YOUR GOAL:
Copy every line from the data below in which the string "Michell" can be found.

:: PROVIDED RECORDS ::

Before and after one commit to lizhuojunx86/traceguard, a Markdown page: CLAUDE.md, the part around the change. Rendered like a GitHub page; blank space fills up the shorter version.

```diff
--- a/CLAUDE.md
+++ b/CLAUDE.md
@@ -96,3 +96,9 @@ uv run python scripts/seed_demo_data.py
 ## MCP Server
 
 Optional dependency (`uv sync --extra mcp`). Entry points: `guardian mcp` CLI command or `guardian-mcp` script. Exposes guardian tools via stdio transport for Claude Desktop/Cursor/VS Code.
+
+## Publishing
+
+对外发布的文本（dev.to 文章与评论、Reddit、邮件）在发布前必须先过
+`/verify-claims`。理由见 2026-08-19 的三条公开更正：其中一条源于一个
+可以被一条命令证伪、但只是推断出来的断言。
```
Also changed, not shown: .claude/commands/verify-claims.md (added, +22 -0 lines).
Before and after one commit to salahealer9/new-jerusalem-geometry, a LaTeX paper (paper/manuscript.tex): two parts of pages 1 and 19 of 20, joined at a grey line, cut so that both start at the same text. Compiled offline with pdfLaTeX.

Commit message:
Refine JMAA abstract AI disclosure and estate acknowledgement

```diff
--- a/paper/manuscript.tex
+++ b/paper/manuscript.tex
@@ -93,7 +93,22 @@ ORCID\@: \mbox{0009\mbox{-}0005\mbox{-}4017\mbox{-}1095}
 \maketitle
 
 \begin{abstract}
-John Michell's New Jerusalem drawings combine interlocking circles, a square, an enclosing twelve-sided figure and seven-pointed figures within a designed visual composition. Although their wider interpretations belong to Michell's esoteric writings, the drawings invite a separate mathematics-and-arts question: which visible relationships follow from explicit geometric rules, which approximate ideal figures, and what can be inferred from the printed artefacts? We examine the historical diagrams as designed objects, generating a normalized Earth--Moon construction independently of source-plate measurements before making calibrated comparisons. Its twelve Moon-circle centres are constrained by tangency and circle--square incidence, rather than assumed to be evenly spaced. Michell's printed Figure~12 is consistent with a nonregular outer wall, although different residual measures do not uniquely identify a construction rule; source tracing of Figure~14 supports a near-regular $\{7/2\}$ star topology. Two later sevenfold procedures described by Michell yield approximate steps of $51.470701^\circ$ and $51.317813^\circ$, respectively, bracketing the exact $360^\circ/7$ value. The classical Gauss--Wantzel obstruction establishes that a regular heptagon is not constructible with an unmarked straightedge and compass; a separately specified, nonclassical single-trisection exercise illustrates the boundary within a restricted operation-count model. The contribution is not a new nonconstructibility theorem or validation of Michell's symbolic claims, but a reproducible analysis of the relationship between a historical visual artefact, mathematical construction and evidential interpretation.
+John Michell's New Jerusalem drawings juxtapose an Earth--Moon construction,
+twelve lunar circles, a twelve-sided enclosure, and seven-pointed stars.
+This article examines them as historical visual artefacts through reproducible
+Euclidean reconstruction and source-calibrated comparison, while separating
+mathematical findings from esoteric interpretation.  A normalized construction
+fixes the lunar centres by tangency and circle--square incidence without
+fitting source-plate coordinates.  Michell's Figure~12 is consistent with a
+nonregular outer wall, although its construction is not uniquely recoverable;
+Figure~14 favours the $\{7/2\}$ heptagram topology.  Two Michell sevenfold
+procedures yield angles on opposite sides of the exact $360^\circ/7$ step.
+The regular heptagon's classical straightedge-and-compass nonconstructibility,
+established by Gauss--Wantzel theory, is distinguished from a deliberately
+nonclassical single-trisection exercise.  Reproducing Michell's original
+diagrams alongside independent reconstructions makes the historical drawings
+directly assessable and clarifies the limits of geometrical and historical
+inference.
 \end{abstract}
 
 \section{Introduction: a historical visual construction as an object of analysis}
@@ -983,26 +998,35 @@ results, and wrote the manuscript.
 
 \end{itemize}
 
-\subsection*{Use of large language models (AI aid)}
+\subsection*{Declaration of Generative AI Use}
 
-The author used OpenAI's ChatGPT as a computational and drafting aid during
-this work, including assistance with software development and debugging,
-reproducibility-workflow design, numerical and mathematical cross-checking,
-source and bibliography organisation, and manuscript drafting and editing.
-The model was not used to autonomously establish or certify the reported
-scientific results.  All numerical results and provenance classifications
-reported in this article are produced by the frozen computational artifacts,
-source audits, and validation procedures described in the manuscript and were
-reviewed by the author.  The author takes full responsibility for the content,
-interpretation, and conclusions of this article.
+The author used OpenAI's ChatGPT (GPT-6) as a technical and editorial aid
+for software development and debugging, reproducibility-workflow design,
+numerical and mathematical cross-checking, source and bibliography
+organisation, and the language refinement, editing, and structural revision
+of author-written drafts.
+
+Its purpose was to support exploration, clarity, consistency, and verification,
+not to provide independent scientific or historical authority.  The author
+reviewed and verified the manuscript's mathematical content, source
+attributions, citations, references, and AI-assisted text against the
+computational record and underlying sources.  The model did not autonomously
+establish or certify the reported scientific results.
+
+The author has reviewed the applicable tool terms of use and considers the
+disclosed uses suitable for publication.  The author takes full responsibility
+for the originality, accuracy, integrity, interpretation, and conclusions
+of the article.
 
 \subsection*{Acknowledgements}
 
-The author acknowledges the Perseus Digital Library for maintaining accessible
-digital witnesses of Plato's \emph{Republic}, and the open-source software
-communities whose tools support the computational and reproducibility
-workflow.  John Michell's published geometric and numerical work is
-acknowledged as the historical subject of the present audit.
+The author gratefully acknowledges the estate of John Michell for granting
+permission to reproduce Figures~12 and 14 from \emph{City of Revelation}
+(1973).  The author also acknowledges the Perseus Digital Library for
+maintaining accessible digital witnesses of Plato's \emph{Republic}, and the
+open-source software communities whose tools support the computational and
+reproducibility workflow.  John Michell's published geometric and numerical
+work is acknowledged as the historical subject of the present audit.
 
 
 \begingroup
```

:::

YOUR SOLUTION:
-John Michell's New Jerusalem drawings combine interlocking circles, a square, an enclosing twelve-sided figure and seven-pointed figures within a designed visual composition. Although their wider interpretations belong to Michell's esoteric writings, the drawings invite a separate mathematics-and-arts question: which visible relationships follow from explicit geometric rules, which approximate ideal figures, and what can be inferred from the printed artefacts? We examine the historical diagrams as designed objects, generating a normalized Earth--Moon construction independently of source-plate measurements before making calibrated comparisons. Its twelve Moon-circle centres are constrained by tangency and circle--square incidence, rather than assumed to be evenly spaced. Michell's printed Figure~12 is consistent with a nonregular outer wall, although different residual measures do not uniquely identify a construction rule; source tracing of Figure~14 supports a near-regular $\{7/2\}$ star topology. Two later sevenfold procedures described by Michell yield approximate steps of $51.470701^\circ$ and $51.317813^\circ$, respectively, bracketing the exact $360^\circ/7$ value. The classical Gauss--Wantzel obstruction establishes that a regular heptagon is not constructible with an unmarked straightedge and compass; a separately specified, nonclassical single-trisection exercise illustrates the boundary within a restricted operation-count model. The contribution is not a new nonconstructibility theorem or validation of Michell's symbolic claims, but a reproducible analysis of the relationship between a historical visual artefact, mathematical construction and evidential interpretation.
+John Michell's New Jerusalem drawings juxtapose an Earth--Moon construction,
+fitting source-plate coordinates.  Michell's Figure~12 is consistent with a
+Figure~14 favours the $\{7/2\}$ heptagram topology.  Two Michell sevenfold
+nonclassical single-trisection exercise.  Reproducing Michell's original
-workflow.  John Michell's published geometric and numerical work is
+The author gratefully acknowledges the estate of John Michell for granting
+reproducibility workflow.  John Michell's published geometric and numerical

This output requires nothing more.